Steelhead numbers are jumping again at Bonneville dam on the Columbia River. We are now over 100,000 steelhead for this year’s run and still going. We have a long ways to go but this is definitely better than the last few years.
Lower high temperatures, shorter days and cooler nights have spurred steelhead movement through the Columbia River system. For Sept 9,10 and 11 counts have been 1777, 2192 and 2294 fish per day. These are solid numbers for this time of year, at or above the 10 year average. Water temps at the mouth of the Deschutes have been hovering at a relatively cool 60 degrees while the Columbia at the Dalles dam has been 70-71 degrees. This creates a natural draw that sends fish bound for the upper Columbia on up the Deschutes for cooler more oxygenated water (and better fishing for us!)
Steelhead Fishing Report September on the Deschutes

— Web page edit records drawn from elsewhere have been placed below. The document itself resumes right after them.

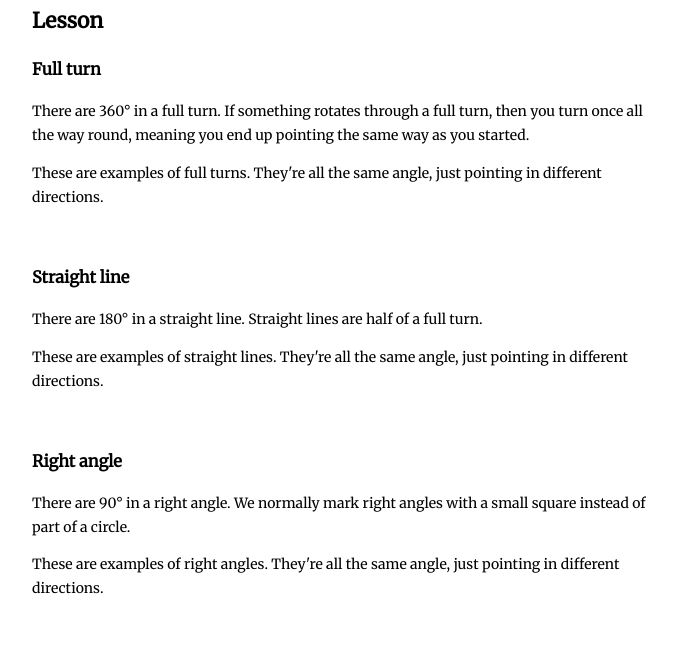
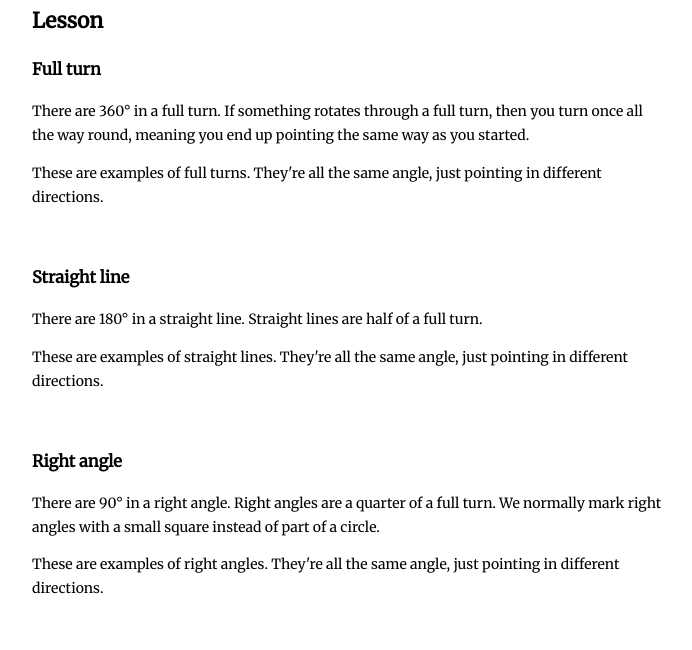
Before and after one commit to mwilliamson/maths-lessons, a website: page types-of-angles.html in a window 1280 px wide. Shown: the part 82-732 px from the top of the page, without its empty margins (293-985 px from the left). Drawn offline with nearby package versions, Linux system fonts and the light colour scheme; files that its build step writes are made by us from their sources.

Commit message:
Add to right angle explanation

```diff
--- a/types-of-angles.html
+++ b/types-of-angles.html
@@ -54,6 +54,7 @@
 
       <p>
         There are 90° in a right angle.
+        Right angles are a quarter of a full turn.
         We normally mark right angles with a small square instead of part of a circle.
       </p>
 
```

Fishing has been better than the last few years with a good chance for success for those willing to put in the time. Fish seem to be found in pods as they move up river and are spread through the system. There could be a few stragglers above Maupin but it’s still early for up there. Fish dry lines in the morning and evenings and sink tips mid-day. Try the Crandall’s Devils Candy for our favorite mid-day pattern. Keep moving to find the fish.

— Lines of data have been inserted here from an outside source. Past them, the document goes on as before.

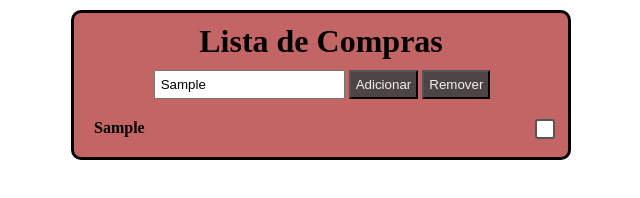
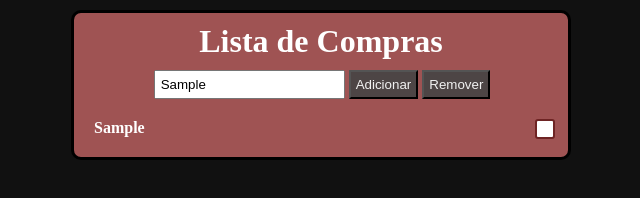
Before and after one commit to JosueFernandes7/Todolist, a plain HTML site: page index.html in a window 1280 px wide. Both pictures are taken after typing "Sample" into the empty fields and a click on the button "Adicionar". Shown: the whole page, without its empty margins (319-959 px from the left). Drawn offline with Linux system fonts and the light colour scheme.

Commit message:
checkbox personalizada

```diff
--- a/script.js
+++ b/script.js
@@ -3,19 +3,20 @@ const input = document.getElementById('input'); // cadastro
 const submit = document.getElementById('submit'); // adicionar
 const remove = document.getElementById('remove'); // remover
 let resultado = document.getElementById('resultado');
-console.log(input,submit,remove);
 
 let itens;
 let marcado;
 
 function addItem() {
     if(input.value != '') {
-        resultado.innerHTML += `<p>${input.value}<input type="checkbox" class="Visible"></p>`;
+        resultado.innerHTML += `<p style="">${input.value}<input type="checkbox" class="Visible"></p>`;
+        let p = document.querySelectorAll('#resultado p');
+        let check = document.querySelectorAll('#resultado p input[type=checkbox]');
+        itens = Array.from(p);
+        marcado = Array.from(check);
+    } else {
+        alert('Item Inválido, tente novamente');
     }
-    let p = document.querySelectorAll('#resultado p');
-    let check = document.querySelectorAll('#resultado p input[type=checkbox]');
-    itens = Array.from(p);
-    marcado = Array.from(check);
 }
 
 submit.addEventListener('click', addItem);
@@ -27,4 +28,5 @@ function removeItem() {
             item.parentNode.remove();
         }
     })
+
 }
--- a/style.css
+++ b/style.css
@@ -1,6 +1,10 @@
 *{
     margin: 0;
     padding: 0;
+}
+body {
+    background: #111;
+    color: #fff;
 }
 .container{
     margin-top: 10px;
@@ -8,7 +12,7 @@
 .content{
     overflow:hidden;
     margin: 0 auto;
-    background-color: rgb(196, 101, 101);
+    background-color: rgba(196, 101, 101, 0.801);
     padding:10px;
     text-align: center;
     border-radius: 10px;
@@ -39,7 +43,7 @@ input[type=checkbox]:before {
     height: 16px;
     top: 0;
     left: 0;
-    border: 2px solid #555555;
+    border: 2px solid #6e2424;
     border-radius: 3px;
     background-color: white;
 }
@@ -48,7 +52,7 @@ input[type=checkbox]:checked:after {
     display: block;
     width: 5px;
     height: 10px;
-    border: solid black;
+    border: solid rgba(202, 79, 79, 0.801);
     border-width: 0 2px 2px 0;
     -webkit-transform: rotate(45deg);
     -ms-transform: rotate(45deg);
```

Meanwhile salmon numbers on the Columbia River system have been spectacular. Counts of Fall Chinook at Bonneville dam have been between 20,000- 30,000 per day for the last week.
Trout Fishing the Deschutes

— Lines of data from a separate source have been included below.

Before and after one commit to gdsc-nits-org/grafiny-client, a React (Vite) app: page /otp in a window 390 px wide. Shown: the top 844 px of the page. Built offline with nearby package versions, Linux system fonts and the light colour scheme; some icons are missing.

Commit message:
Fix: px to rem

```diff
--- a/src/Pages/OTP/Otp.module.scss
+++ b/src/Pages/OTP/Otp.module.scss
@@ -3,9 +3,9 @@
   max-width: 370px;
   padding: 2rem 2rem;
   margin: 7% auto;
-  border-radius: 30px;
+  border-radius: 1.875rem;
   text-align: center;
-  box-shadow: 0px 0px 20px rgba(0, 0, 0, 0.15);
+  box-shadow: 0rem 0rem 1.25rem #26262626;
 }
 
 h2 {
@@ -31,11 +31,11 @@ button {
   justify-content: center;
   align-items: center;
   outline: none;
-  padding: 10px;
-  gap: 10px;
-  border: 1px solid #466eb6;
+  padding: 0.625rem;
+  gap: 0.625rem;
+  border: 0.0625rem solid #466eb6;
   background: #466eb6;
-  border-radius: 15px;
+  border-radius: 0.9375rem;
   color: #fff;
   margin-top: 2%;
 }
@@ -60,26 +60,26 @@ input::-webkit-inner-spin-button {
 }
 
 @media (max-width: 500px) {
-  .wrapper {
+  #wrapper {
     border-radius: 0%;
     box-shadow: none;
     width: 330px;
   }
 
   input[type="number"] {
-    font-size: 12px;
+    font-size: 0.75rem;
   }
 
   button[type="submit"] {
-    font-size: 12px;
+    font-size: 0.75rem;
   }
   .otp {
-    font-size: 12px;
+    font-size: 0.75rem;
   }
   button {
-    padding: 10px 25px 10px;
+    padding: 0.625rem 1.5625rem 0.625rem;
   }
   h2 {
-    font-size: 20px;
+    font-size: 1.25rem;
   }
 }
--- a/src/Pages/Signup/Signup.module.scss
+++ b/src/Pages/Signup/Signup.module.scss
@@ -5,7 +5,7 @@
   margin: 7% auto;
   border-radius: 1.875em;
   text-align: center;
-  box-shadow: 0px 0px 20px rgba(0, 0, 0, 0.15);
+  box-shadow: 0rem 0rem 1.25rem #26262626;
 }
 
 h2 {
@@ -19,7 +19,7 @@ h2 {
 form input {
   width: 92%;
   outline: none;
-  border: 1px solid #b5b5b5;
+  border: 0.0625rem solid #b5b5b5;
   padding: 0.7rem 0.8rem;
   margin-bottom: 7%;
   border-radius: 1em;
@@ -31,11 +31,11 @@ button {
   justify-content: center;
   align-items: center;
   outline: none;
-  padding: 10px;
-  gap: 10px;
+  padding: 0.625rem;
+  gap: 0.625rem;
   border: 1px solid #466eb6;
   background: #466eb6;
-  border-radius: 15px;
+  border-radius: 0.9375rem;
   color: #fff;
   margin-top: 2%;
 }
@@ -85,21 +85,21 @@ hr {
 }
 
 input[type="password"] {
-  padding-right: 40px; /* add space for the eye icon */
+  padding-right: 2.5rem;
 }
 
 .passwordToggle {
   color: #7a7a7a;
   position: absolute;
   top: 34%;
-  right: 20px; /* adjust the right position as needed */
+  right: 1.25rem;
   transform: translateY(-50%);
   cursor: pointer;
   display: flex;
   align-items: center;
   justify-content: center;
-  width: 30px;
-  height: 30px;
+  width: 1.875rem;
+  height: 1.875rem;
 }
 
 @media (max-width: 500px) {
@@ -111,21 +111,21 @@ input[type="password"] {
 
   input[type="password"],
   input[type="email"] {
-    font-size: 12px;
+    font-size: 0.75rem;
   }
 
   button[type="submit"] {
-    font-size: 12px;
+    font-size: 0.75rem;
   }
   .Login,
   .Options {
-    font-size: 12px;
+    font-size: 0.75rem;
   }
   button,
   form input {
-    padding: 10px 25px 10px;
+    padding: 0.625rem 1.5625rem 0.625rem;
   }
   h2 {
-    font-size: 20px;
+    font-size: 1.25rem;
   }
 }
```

Trout fishing on the Deschutes has had a spark as cooler water from the dam has reinvigorated trout fishing. Recently water temps at Pelton dam near Madras have settled in around 54 degrees. We’ve seen decent caddis hatches and good numbers of mahogany duns. We’ve also seen some really nice sized trout showing. Green perdigon in a variety of sizes is the best producer lately.
Coho Fishing the Clackamas
We are heading into prime time for the Clackamas river coho fishery. This can be a lot of fun with good numbers of coho headed our way we expect to see some decent action in the next month. Typically what we do here is cast and retrieve flies in deep pools. Coho often give away their presence with splashy rises. We have limited guide days available for this fun, close to home fishery. Let us know if you’d like to get out for coho!